» Task
Return the listing exactly. Keep no pictures.
====
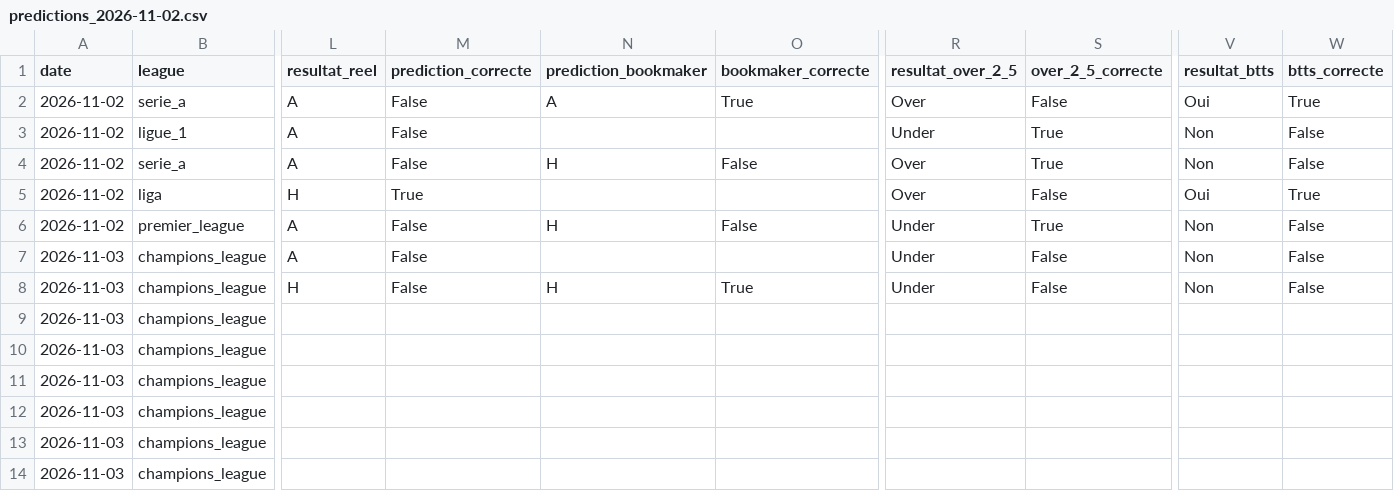
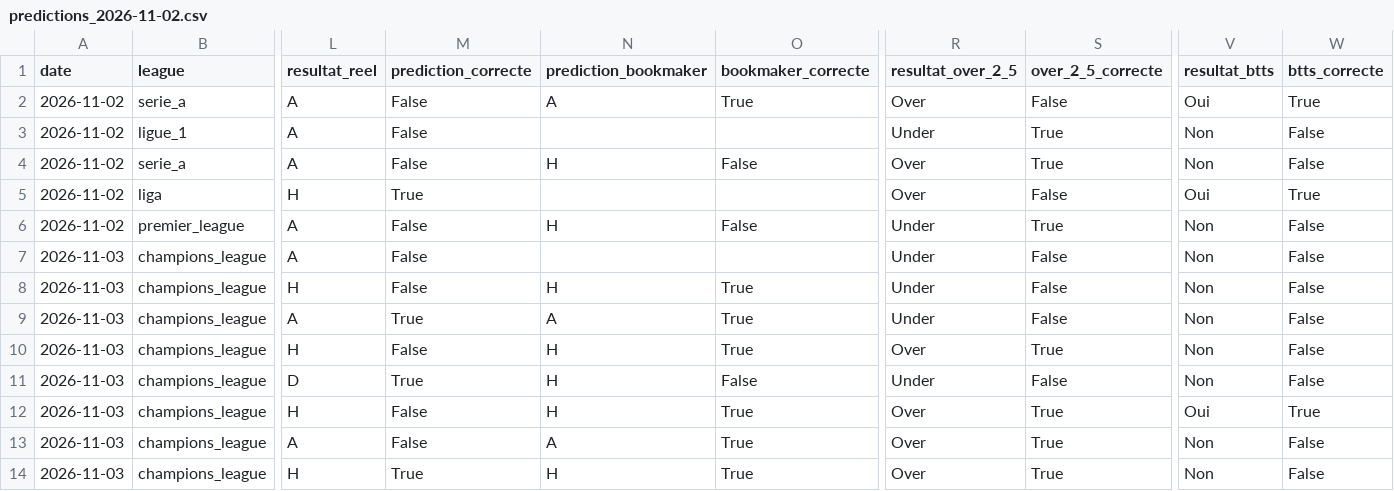
Before and after one commit to ezekiel27egoun/football-predictor, a CSV file: data/tracking/predictions_2026-11-02.csv, drawn as a sheet; only a part is shown, gaps mark what is left out; the diff covers the shown part only; the diff names each change by its address in the sheet, - before the commit and + after, or states it on an @@ line.

```diff
--- a/data/tracking/predictions_2026-11-02.csv
+++ b/data/tracking/predictions_2026-11-02.csv
-L9 (resultat_reel): (empty)
+L9 (resultat_reel): A
-M9 (prediction_correcte): (empty)
+M9 (prediction_correcte): True
-N9 (prediction_bookmaker): (empty)
+N9 (prediction_bookmaker): A
-O9:O10 (bookmaker_correcte): (empty)
+O9:O10 (bookmaker_correcte): True
-R9 (resultat_over_2_5): (empty)
+R9 (resultat_over_2_5): Under
-S9 (over_2_5_correcte): (empty)
+S9 (over_2_5_correcte): False
-V9:V11 (resultat_btts): (empty)
+V9:V11 (resultat_btts): Non
-W9:W11 (btts_correcte): (empty)
+W9:W11 (btts_correcte): False
-L10 (resultat_reel): (empty)
+L10 (resultat_reel): H
-M10 (prediction_correcte): (empty)
+M10 (prediction_correcte): False
-N10:N12 (prediction_bookmaker): (empty)
+N10:N12 (prediction_bookmaker): H
-R10 (resultat_over_2_5): (empty)
+R10 (resultat_over_2_5): Over
-S10 (over_2_5_correcte): (empty)
+S10 (over_2_5_correcte): True
-L11 (resultat_reel): (empty)
+L11 (resultat_reel): D
-M11 (prediction_correcte): (empty)
+M11 (prediction_correcte): True
-O11 (bookmaker_correcte): (empty)
+O11 (bookmaker_correcte): False
-R11 (resultat_over_2_5): (empty)
+R11 (resultat_over_2_5): Under
-S11 (over_2_5_correcte): (empty)
+S11 (over_2_5_correcte): False
-L12 (resultat_reel): (empty)
+L12 (resultat_reel): H
-M12:M13 (prediction_correcte): (empty)
+M12:M13 (prediction_correcte): False
-O12:O14 (bookmaker_correcte): (empty)
+O12:O14 (bookmaker_correcte): True
-R12:R14 (resultat_over_2_5): (empty)
+R12:R14 (resultat_over_2_5): Over
-S12:S14 (over_2_5_correcte): (empty)
+S12:S14 (over_2_5_correcte): True
-V12 (resultat_btts): (empty)
+V12 (resultat_btts): Oui
-W12 (btts_correcte): (empty)
+W12 (btts_correcte): True
-L13 (resultat_reel): (empty)
+L13 (resultat_reel): A
-N13 (prediction_bookmaker): (empty)
+N13 (prediction_bookmaker): A
-V13:V14 (resultat_btts): (empty)
+V13:V14 (resultat_btts): Non
-W13:W14 (btts_correcte): (empty)
+W13:W14 (btts_correcte): False
-L14 (resultat_reel): (empty)
+L14 (resultat_reel): H
-M14 (prediction_correcte): (empty)
+M14 (prediction_correcte): True
-N14 (prediction_bookmaker): (empty)
+N14 (prediction_bookmaker): H
```
Also changed, not shown: 8 edited cells elsewhere in this file, data/tracking/weekly_summary.csv.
====
» Task response
Before and after one commit to ezekiel27egoun/football-predictor, a CSV file: data/tracking/predictions_2026-11-02.csv, drawn as a sheet; only a part is shown, gaps mark what is left out; the diff covers the shown part only; the diff names each change by its address in the sheet, - before the commit and + after, or states it on an @@ line.

```diff
--- a/data/tracking/predictions_2026-11-02.csv
+++ b/data/tracking/predictions_2026-11-02.csv
-L9 (resultat_reel): (empty)
+L9 (resultat_reel): A
-M9 (prediction_correcte): (empty)
+M9 (prediction_correcte): True
-N9 (prediction_bookmaker): (empty)
+N9 (prediction_bookmaker): A
-O9:O10 (bookmaker_correcte): (empty)
+O9:O10 (bookmaker_correcte): True
-R9 (resultat_over_2_5): (empty)
+R9 (resultat_over_2_5): Under
-S9 (over_2_5_correcte): (empty)
+S9 (over_2_5_correcte): False
-V9:V11 (resultat_btts): (empty)
+V9:V11 (resultat_btts): Non
-W9:W11 (btts_correcte): (empty)
+W9:W11 (btts_correcte): False
-L10 (resultat_reel): (empty)
+L10 (resultat_reel): H
-M10 (prediction_correcte): (empty)
+M10 (prediction_correcte): False
-N10:N12 (prediction_bookmaker): (empty)
+N10:N12 (prediction_bookmaker): H
-R10 (resultat_over_2_5): (empty)
+R10 (resultat_over_2_5): Over
-S10 (over_2_5_correcte): (empty)
+S10 (over_2_5_correcte): True
-L11 (resultat_reel): (empty)
+L11 (resultat_reel): D
-M11 (prediction_correcte): (empty)
+M11 (prediction_correcte): True
-O11 (bookmaker_correcte): (empty)
+O11 (bookmaker_correcte): False
-R11 (resultat_over_2_5): (empty)
+R11 (resultat_over_2_5): Under
-S11 (over_2_5_correcte): (empty)
+S11 (over_2_5_correcte): False
-L12 (resultat_reel): (empty)
+L12 (resultat_reel): H
-M12:M13 (prediction_correcte): (empty)
+M12:M13 (prediction_correcte): False
-O12:O14 (bookmaker_correcte): (empty)
+O12:O14 (bookmaker_correcte): True
-R12:R14 (resultat_over_2_5): (empty)
+R12:R14 (resultat_over_2_5): Over
-S12:S14 (over_2_5_correcte): (empty)
+S12:S14 (over_2_5_correcte): True
-V12 (resultat_btts): (empty)
+V12 (resultat_btts): Oui
-W12 (btts_correcte): (empty)
+W12 (btts_correcte): True
-L13 (resultat_reel): (empty)
+L13 (resultat_reel): A
-N13 (prediction_bookmaker): (empty)
+N13 (prediction_bookmaker): A
-V13:V14 (resultat_btts): (empty)
+V13:V14 (resultat_btts): Non
-W13:W14 (btts_correcte): (empty)
+W13:W14 (btts_correcte): False
-L14 (resultat_reel): (empty)
+L14 (resultat_reel): H
-M14 (prediction_correcte): (empty)
+M14 (prediction_correcte): True
-N14 (prediction_bookmaker): (empty)
+N14 (prediction_bookmaker): H
```
Also changed, not shown: 8 edited cells elsewhere in this file, data/tracking/weekly_summary.csv.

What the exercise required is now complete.